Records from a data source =
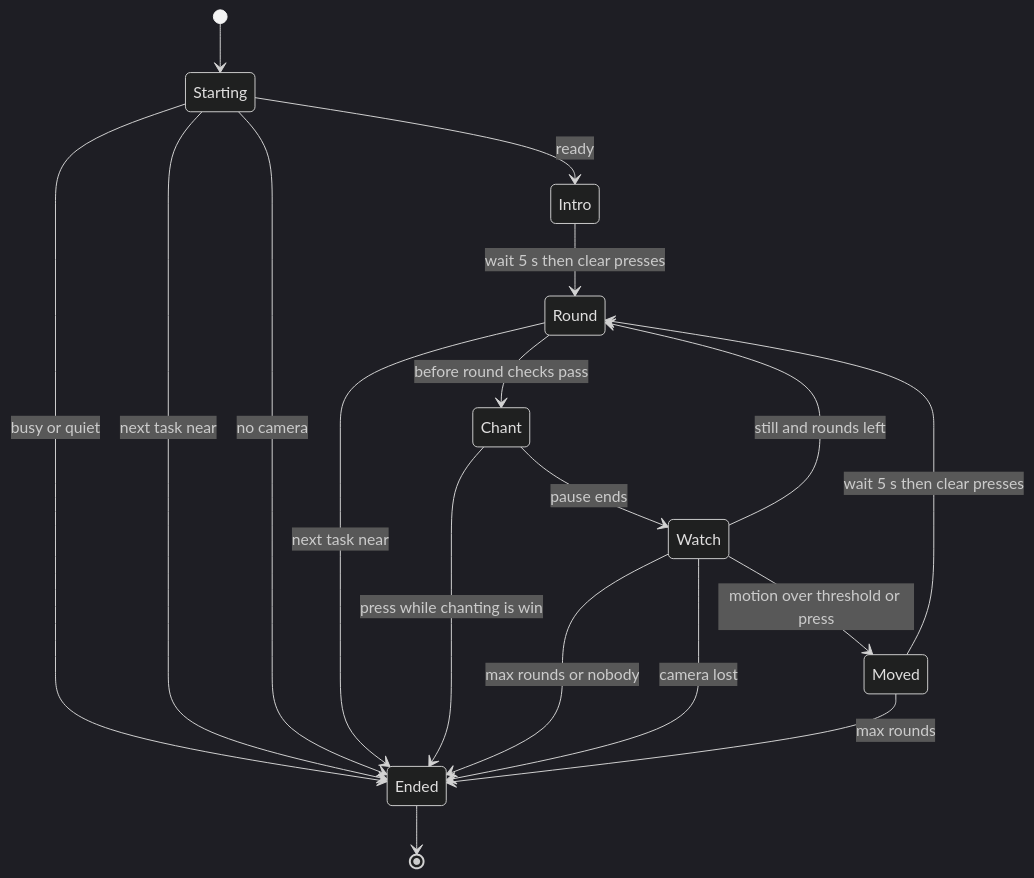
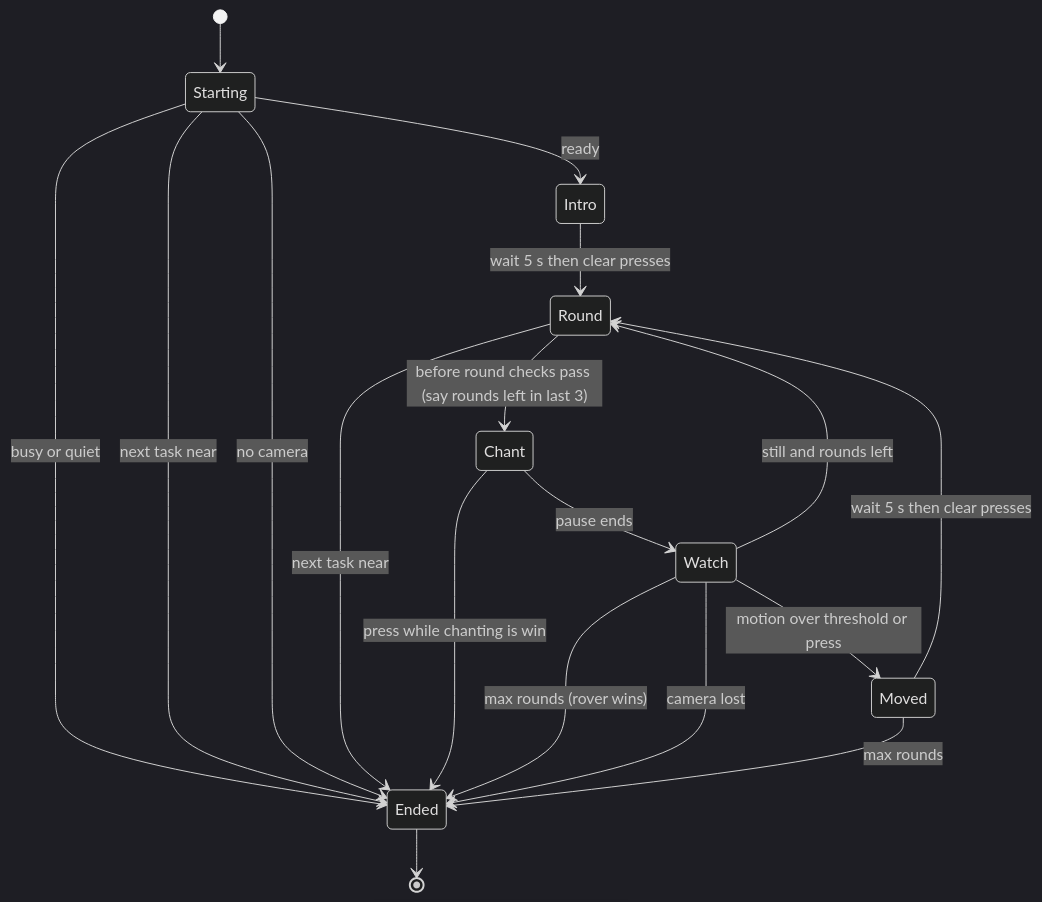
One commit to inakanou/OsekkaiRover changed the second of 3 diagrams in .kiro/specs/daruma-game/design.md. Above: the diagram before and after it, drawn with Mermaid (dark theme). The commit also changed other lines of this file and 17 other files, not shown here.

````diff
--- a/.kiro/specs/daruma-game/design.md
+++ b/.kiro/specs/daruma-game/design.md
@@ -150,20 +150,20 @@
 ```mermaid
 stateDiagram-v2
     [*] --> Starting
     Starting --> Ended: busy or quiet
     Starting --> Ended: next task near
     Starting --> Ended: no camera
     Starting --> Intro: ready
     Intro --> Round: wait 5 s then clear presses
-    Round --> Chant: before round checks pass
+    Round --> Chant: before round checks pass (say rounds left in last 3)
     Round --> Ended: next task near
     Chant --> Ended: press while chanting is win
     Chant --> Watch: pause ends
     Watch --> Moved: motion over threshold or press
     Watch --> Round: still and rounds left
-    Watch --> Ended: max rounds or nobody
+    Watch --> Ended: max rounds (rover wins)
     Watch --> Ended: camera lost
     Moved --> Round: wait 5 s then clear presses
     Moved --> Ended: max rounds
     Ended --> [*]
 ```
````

YOUR ASSIGNMENT =
An exact copy of the line containing "Moved --> Round: wait" and all lines after it, through the last line of the entries, is the required answer.

SOLVED PROBLEM =
     Moved --> Round: wait 5 s then clear presses
     Moved --> Ended: max rounds
     Ended --> [*]
 ```
````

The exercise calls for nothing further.